The quake’s epicentre was approximately 15km from Newcastle’s central business district.  

It caused widespread damage to infrastructure including roads, bridges and power lines. It damaged 50,000 buildings, including 40,000 homes. 13 people died and 160 were injured.  

In February 1990, Cyclone Nancy dumped a large amount of rain on Newcastle, which increased the rate of movement in some structures and prompted the discovery of leaks in buildings that had previously been considered structurally sound after the earthquake. 

New Zealand 

1.     Canterbury earthquakes, 2010/11 – $NZ22.88 billion ($21.56 billion) 

Between September 2010 and the end of 2011, four major earthquakes and more than 11,200 aftershocks shook the residents of Christchurch and surrounding towns.  

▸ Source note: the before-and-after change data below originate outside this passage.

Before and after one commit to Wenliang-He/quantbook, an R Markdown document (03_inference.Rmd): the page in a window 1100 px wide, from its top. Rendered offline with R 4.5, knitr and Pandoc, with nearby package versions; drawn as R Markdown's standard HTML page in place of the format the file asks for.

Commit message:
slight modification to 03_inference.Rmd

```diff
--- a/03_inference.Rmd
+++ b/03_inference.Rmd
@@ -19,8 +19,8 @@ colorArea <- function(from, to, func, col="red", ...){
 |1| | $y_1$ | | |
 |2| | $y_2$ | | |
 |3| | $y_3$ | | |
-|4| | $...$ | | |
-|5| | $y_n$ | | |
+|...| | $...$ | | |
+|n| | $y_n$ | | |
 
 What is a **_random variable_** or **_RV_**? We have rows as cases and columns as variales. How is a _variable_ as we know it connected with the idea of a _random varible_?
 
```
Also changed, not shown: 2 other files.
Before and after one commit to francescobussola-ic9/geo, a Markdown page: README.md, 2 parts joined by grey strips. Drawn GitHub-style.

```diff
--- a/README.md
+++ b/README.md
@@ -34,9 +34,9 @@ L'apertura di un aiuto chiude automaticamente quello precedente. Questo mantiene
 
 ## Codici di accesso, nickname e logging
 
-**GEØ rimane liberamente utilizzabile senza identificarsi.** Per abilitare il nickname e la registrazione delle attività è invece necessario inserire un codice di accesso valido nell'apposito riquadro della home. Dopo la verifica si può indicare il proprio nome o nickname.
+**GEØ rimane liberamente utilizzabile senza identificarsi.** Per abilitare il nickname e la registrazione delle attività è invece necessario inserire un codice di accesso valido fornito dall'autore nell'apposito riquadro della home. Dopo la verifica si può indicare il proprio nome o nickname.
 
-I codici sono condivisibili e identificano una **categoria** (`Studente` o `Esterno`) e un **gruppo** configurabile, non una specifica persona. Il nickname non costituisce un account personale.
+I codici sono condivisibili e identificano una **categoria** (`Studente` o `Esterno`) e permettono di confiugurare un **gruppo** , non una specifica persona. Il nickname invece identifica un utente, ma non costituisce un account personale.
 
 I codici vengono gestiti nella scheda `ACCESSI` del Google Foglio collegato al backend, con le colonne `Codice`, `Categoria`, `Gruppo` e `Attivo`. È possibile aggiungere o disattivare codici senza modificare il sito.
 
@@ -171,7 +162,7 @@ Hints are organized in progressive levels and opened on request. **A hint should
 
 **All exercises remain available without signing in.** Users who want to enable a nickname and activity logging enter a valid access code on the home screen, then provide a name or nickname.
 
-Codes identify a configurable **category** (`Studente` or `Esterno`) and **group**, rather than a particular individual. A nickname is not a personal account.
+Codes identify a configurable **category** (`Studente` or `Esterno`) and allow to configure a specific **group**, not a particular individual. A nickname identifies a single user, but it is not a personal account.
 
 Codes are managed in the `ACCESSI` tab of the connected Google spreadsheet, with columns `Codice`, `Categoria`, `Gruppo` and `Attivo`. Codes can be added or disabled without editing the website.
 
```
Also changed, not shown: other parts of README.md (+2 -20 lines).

The Canterbury earthquake sequence is the biggest insured event in New Zealand history and, at the time, the 4th most expensive global natural disaster. 

As well as costing private insurers more than $NZ22 billion, the government Earthquake Commission paid a further $NZ10 billion, bringing the total insured cost of the event to more than $NZ32 billion. 

More than 650,000 insurance claims have been made as a result of the quakes, and 168,000 of these were with private insurers. 185 people died. 

2.     Kaikoura earthquake, 2016 – $NZ2.27 billion ($2.14 billion) 

At two minutes after midnight on November 14, 2016, a magnitude 7.8 earthquake struck the South Island of New Zealand. 

Ruptures occurred on multiple faults and the earthquake has been described as the “most complex earthquake ever studied”. 

Almost 40,000 home and contents claims were lodged, and more than 4000 commercial claims. 

3.     Bay of Plenty earthquake, 1987 – $NZ392.9 million, figure adjusted for inflation ($370.25 million) 

At 1.42pm on March 2, 1987, a 6.5 magnitude earthquake struck the Bay of Plenty region of New Zealand. 

It was at the time the most damaging earthquake New Zealand had experienced since the 1968 Inangahua earthquake. 

4.     Timaru hailstorm, 2019 – $NZ170.98 million ($161.12 million) 

A destructive storm on November 20, 2019, saw hailstones 4.3cm in diameter strike the South Island city of Timaru. 

The stones smashed windows, damaged roofs, and dented vehicles when the front landed just before noon. There were more than 19,000 claims lodged, 12,000 of them motor. 

5.     North Island floods, 2022 – $NZ119.64 million ($112.74 million) 

Torrential rain, thunderstorms and flash flooding from March 21-29 affected much of the top half of the North Island, but were particularly focused on Auckland. 

Almost 10,000 claims were lodged, with more than 7000 relating to home and contents.